Under a skull discovered that hair rising slightly behind surrounds a crown, the face appears entirely hairless, with rounded shapes, lively eyes, a brownish southern complexion. One imagines the "brother" Girieud, hands in the sleeves of his frock, on a meditative walk around a rustic Provençal monastery, and in contemplation in front of a group of cypresses seeming tied together the hill with soft undulations, and the azure of sky. But we imagine just as well the painter, dressed in the Roman or Greek toga, crowned with roses, and drinking in a precious cup the wine dear to Horace, while he looks with enchantment at the naked breasts of a courtesan, as Petrone could argue with him.
Because there is in the personality and in the work of Pierre Girieud a tasty mixture of mysticism and voluptuousness, but of a voluptuousness which always includes an aesthetic pleasure.

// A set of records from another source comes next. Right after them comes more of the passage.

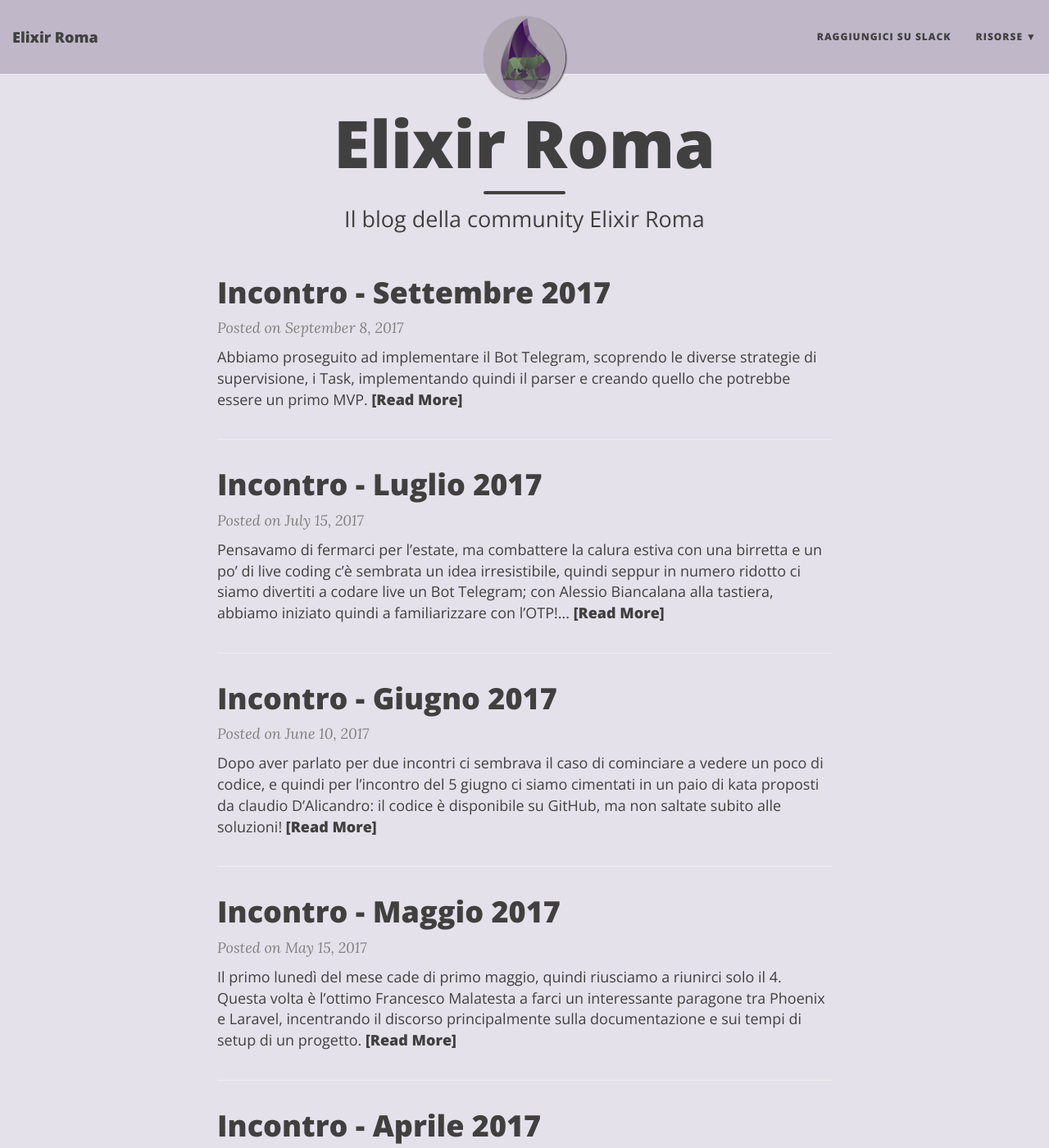
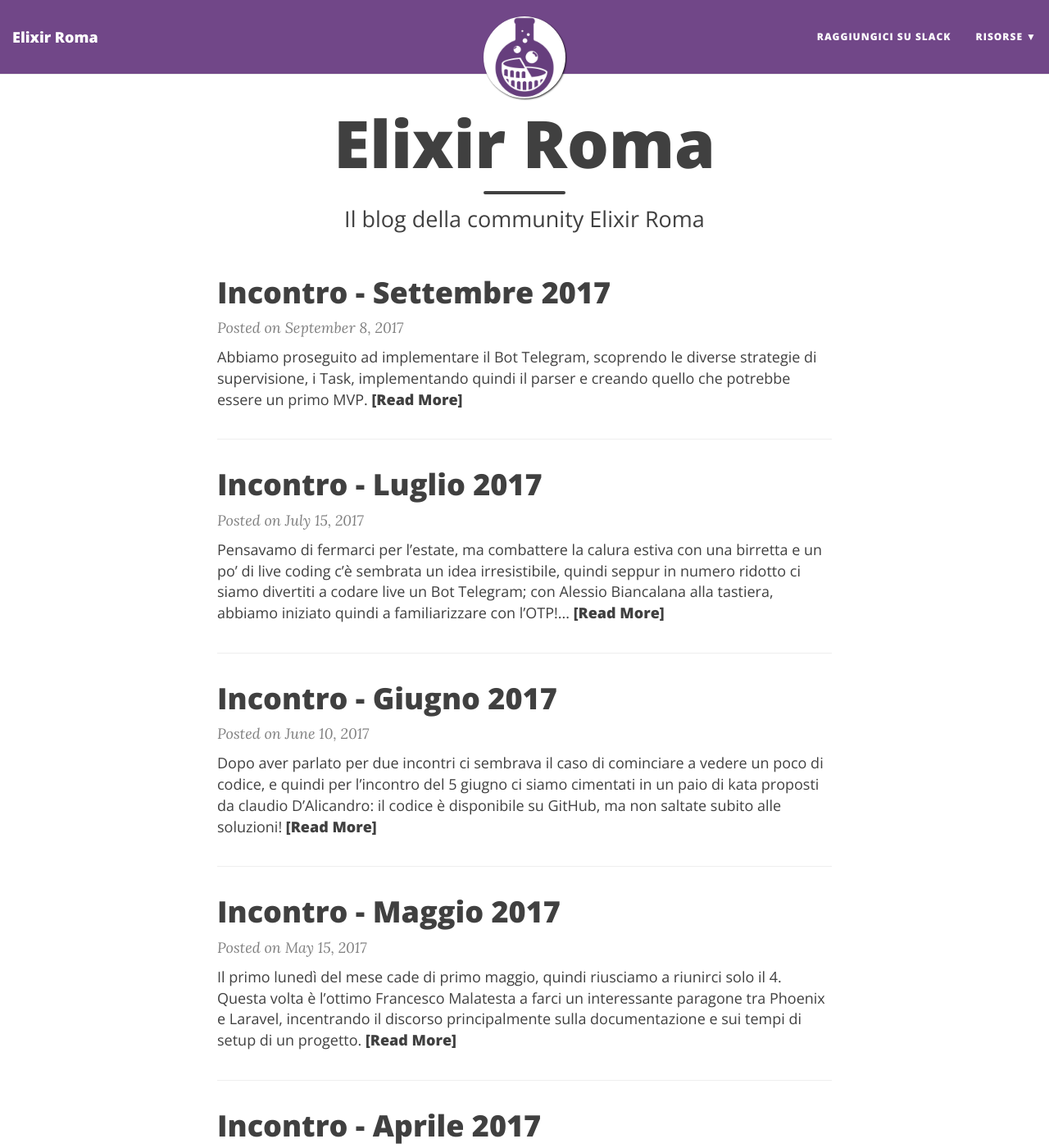
Before and after one commit to elixir-roma/elixir-roma.github.io, a Jekyll site: the page built from index.html, in a window 1280 px wide and 1400 px high. Shown: the whole window at 82% size. Built offline with Jekyll 4.4.1, drawn with Linux system fonts in a browser that asks for light colours; nearby versions of some CDN libraries; the list of posts is cut into pages by our own code.

Commit message:
New logo and global restyle (#7)
* New logo

* Global restyle

```diff
--- a/_config.yml
+++ b/_config.yml
@@ -40,11 +40,11 @@ avatar: "/img/logo.png"
 # By default, the navigation bar and footer have a light gray background, and the main page
 # has a white background. You can specify a different background colour or a background image
 # for the navigation bar, the main page, and the footer.
-navbar-col: "#c0b7c9"
+navbar-col: "#714788"
 # navbar-img: "/img/bgimage.png"
-footer-col: "#c0b7c9"
+footer-col: "#714788"
 # footer-img: "/img/bgimage.png"
-page-col: "#e5e1ea"
+page-col: "#ffffff"
 # page-img: "/img/bgimage.png"
 
 # --- Footer options --- #
--- a/_includes/footer.html
+++ b/_includes/footer.html
@@ -202,7 +202,7 @@
           </li>
           {% endif %}
         </ul>
-        <p class="copyright text-muted">
+        <p class="copyright text-white">
 		  {{ site.author.name }}
 		  &nbsp;&bull;&nbsp;
 		  {{ site.time | date: '%Y' }}
@@ -213,7 +213,7 @@
 		  {% endif %}
 	    </p>
 	        <!-- Please don't remove this, keep my open source work credited :) -->
-		<p class="theme-by text-muted">
+		<p class="theme-by text-white">
 		  Theme by
 		  <a href="http://deanattali.com/beautiful-jekyll/">beautiful-jekyll</a>
 		</p>
--- a/css/main.css
+++ b/css/main.css
@@ -129,14 +129,15 @@ img {
 .navbar-custom .navbar-brand,
 .navbar-custom .nav li a {
   font-weight: 800;
-  color: #404040;
+  color: #ffffff;
 }
 
 .navbar-custom .navbar-brand:hover,
 .navbar-custom .navbar-brand:focus ,
 .navbar-custom .nav li a:hover,
 .navbar-custom .nav li a:focus {
-  color: #3d1951;
+  color: #ffffff;
+  text-decoration: underline;
 }
 
 .navbar-custom .navbar-brand-logo {
@@ -186,6 +187,7 @@ img {
   border-radius: 50%;
   margin-left: -50%;
   display: inline-block;
+  background: #ffffff;
   box-shadow: 0 0 8px rgba(0, 0, 0, .8);
   -webkit-box-shadow: 0 0 5px rgba(0, 0, 0, .8);
   -moz-box-shadow: 0 0 8px rgba(0, 0, 0, .8);
@@ -238,14 +240,13 @@ img {
   display: block;
   padding: 10px;
   padding-left: 30px;
-  background: #f5f5f5;
+  background: #714788;
   text-decoration: none !important;
-  border-width: 0 1px 1px 1px;
   font-weight: normal;
 }
 @media only screen and (max-width: 767px) {
   .navbar-custom .nav .navlinks-container.show-children {
-    background: #eee;
+    background: #714788;
   }
   .navbar-custom .nav .navlinks-container.show-children .navlinks-children {
     display: block;
@@ -256,7 +257,7 @@ img {
     text-align: center;
   }
   .navbar-custom .nav .navlinks-container:hover {
-    background: #eee;
+    background: #714788;
   }
   .navbar-custom .nav .navlinks-container:hover .navlinks-children {
     display: block;
@@ -266,8 +267,6 @@ img {
   }
   .navbar-custom .nav .navlinks-container .navlinks-children a {
     padding-left: 10px;
-    border: 1px solid #eaeaea;
-    border-width: 0 1px 1px;
   }
 }
 
@@ -289,7 +288,7 @@ footer {
 }
 
 footer a {
-  color: #404040;
+  color: #3d1951;
 }
 
 footer .list-inline {
@@ -773,3 +772,7 @@ color: #f1c40f;
 .gist, .gist-file table tr td {
   border: unset;
 }
+
+.text-white {
+  color: #ffffff;
+}
```
Also changed, not shown: img/logo.png.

This is because from the land of Provence as well as from the soil of Italy sprang the harmonious colonnades of the temples dedicated to Apollo and Venus, as well as impulses of faith from the primitives to God.
Girieud, originally from the Basses-Alpes, lived in Marseille from childhood and, in the great Mediterranean city, the Boulevard de Longchamp.

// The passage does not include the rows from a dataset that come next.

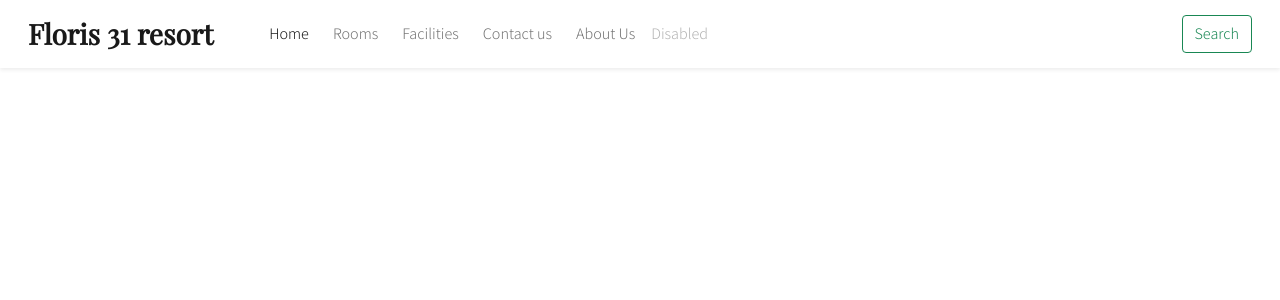
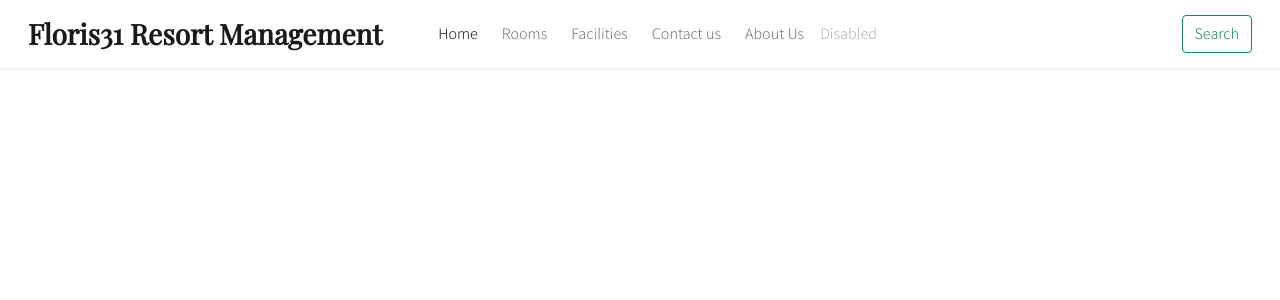
Before and after one commit to Vishwparmar/floris31website, a PHP site: page / in a window 1280 px wide. Shown: the top 300 px of the page. Run offline with PHP 8.4, Linux system fonts and the light colour scheme; some web fonts are replaced.

Commit message:
Update index.php
Management added

```diff
--- a/index.php
+++ b/index.php
@@ -18,7 +18,7 @@
 <body>
         <nav class="navbar navbar-expand-lg navbar-light bg-white px-lg-3 py-lg-2 shadow-sm sticky-top">
         <div class="container-fluid">
-            <a class="navbar-brand me-5 fw-bold fs-3 h-font" href="index.php">Floris 31 resort</a>
+            <a class="navbar-brand me-5 fw-bold fs-3 h-font" href="index.php">Floris31 Resort Management</a>
             <button class="navbar-toggler shadow-none" type="button" data-bs-toggle="collapse" data-bs-target="#navbarSupportedContent" aria-controls="navbarSupportedContent" aria-expanded="false" aria-label="Toggle navigation">
             <span class="navbar-toggler-icon"></span>
             </button>
```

At ten, a student at the Lycée and already feeling the demon of art shaking him, he skipped school.
"How to resolve to return to the closed rooms, when the sun makes the slabs of the Old Port burning hot, when you can, naked kid among the hulls and in emerald water, at the foot of the Tourette or the Pharo, realize unconsciously the indolent delights of a Joseph Vernet ".
It is the writer Robert Rey who thus excuses as a poet, in the preface to an album, the young schoolboy Pierre Girieud.
This perceptive woman who played the role of a kind of Providence in the destiny of more than a beginner in painting, Berthe Weill, sheltered in her gallery one of the first exhibitions of Girieud where he appeared alongside Maillol, Launay, by the ceramist Durrio.
It was highlighted shortly after to the Independents with a large and vibrant composition of colors, the Temptation of Saint-Antoine, and especially two years later, at the Salon d'Automne, with its Homage to Gauguin, an even more imposing composition and in which the master of Tahiti occupies the center of a sort of Last Supper in which are surrounded by Maori women, with bronzed venerability, and his fervent disciples. Because Pierre Girieud then shares the ideas of Paul Gauguin, while expressing his own temperament.
The homage to Gauguin, of a real lyricism, in color and inspiration, rallied to its author convinced defenders, Huc and Malpel, these last two Toulousains.
At the Salon d'Automne in 1908, 1912 and 1913, Girieud sent decorative paintings Emotion before nature, the Three Graces, the Toilet of Venus, which participate in the same way and bear the mark of its originality in the attitudes collected from characters with elongated shapes, in the width and purity of the tones distributed as for large images.
Pierre Girieud's luminous stay in Marseille soon fades into the horrors of the great war. When peace brings back the autumnal manifestations of Franz-Jourdain's society, the artist has reflected, and his Praise of Beauty, a flexible female nude that a monk looks at, looking like Girieud as a brother, considers an enigmatic eye, revives tradition, not without nobility. (....)|